Because we have agreed (or at least not opposed) the idea that security is the most important pursuit of our government, surveillance that was once reserved for suspects now extends to most of the population.
From the Oklahoma Information Fusion Center website; The Education Sector is comprised of organizations and businesses that are responsible for the education of children and adults. Entities within this community are a valuable resource that can provide information related to suspicious activities occurring on and around school grounds and campuses. Primary and secondary schools, post-secondary schools, colleges and universities, and technical schools are entities that are a part of this community
“If you try to create too much security in a school setting, you are going to make it a branch of the law enforcement enterprise instead of a branch of the educational enterprise” –Frank Zimring, a a University of California at Berkley law professor.
That is a “BINGO!” statement there. But read the rest of the article that the quote was taken from. It is an eye opener.
Here is one of the most interesting parts;
In one of the more controversial areas of the grant solicitation, the NIJ states that “non-cooperative” identification and tracking is preferred over a “cooperative” system. A non-cooperative identification system captures and tracks personal or biometric data automatically, without a person knowing that they have been screened by a surveillance system
Don’t like the way this is heading?

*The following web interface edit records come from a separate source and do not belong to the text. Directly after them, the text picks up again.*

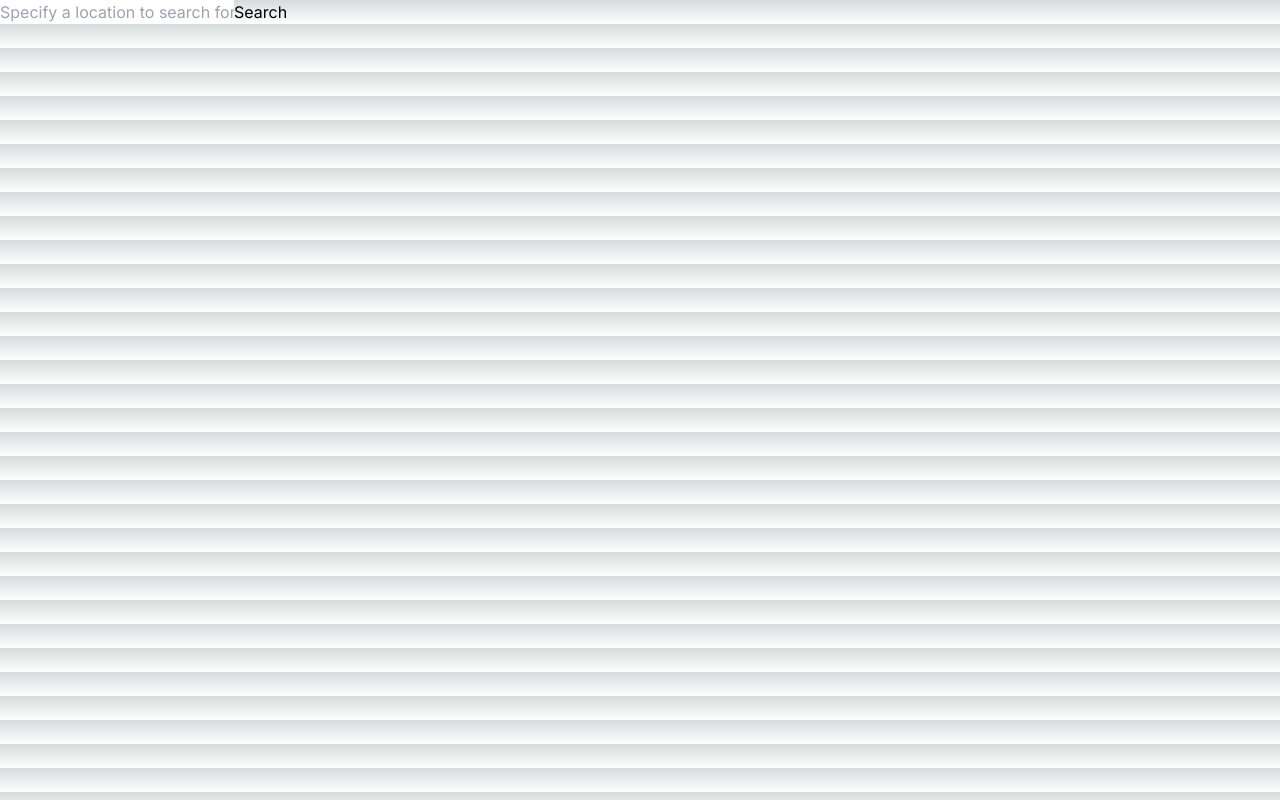
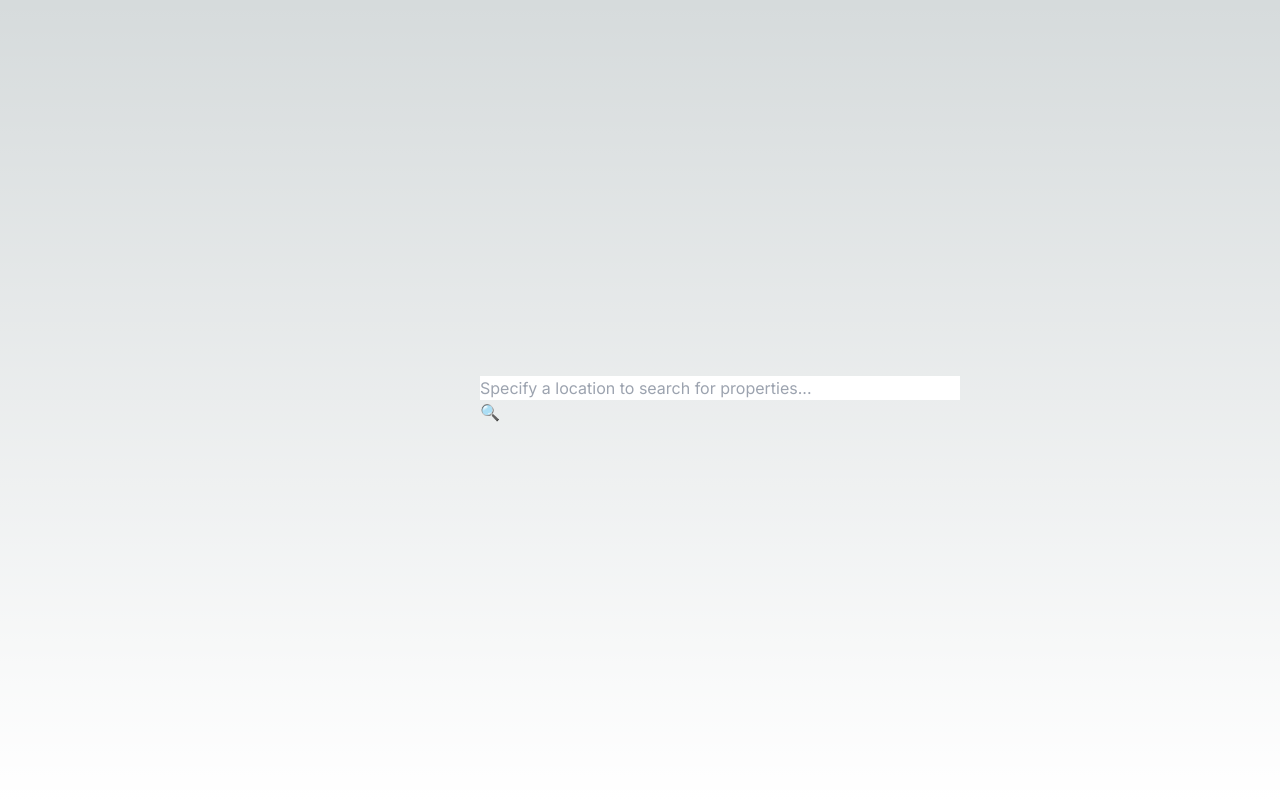
Before and after one commit to jaebradley/scry, a Next.js app in the folder packages/frontend/: page / in a window 1280 px wide. Built offline with nearby package versions, Linux system fonts and the light colour scheme.

Commit message:
Update search page styling (#19)

```diff
--- a/packages/frontend/app/globals.css
+++ b/packages/frontend/app/globals.css
@@ -28,6 +28,8 @@ body {
   input, select, textarea {
     color: black;
   }
+  width: 100%;
+  height: 100vh;
 }
 
 @layer utilities {
--- a/packages/frontend/app/page.tsx
+++ b/packages/frontend/app/page.tsx
@@ -5,11 +5,15 @@ import { navigateToPropertiesPage } from  './actions';
 export default function Home() {
 
     return (
-        <main>
-            <form action={navigateToPropertiesPage}>
-                <input name="location" type="text" placeholder="Specify a location to search for properties..."/>
-                <button type="submit">Search</button>
-            </form>
+        <main style={{ width: '100%', height: '100%' }}>
+            <div style={{ display: 'flex', flexDirection: 'row', width: '100%', height: '100%', justifyContent: 'center', alignItems: 'center' }}>
+                <div style={{ display: 'flex', width: '20rem' }}>
+                    <form action={navigateToPropertiesPage}>
+                        <input style={{ width: '30rem', marginRight: '1rem' }} name="location" type="text" placeholder="Specify a location to search for properties..."/>
+                        <button type="submit">🔍</button>
+                    </form>
+                </div>
+            </div>
         </main>
     );
 }
```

Now would be a great time to speak up!
Call your school and ask what information the school shares with law enforcement and under what circumstances.
You have a right to know what information is being collected on your child, you have a right to know who they are sharing that information with, you have a right to make sure the data is accurate and you should have an opportunity to correct any inaccuracies.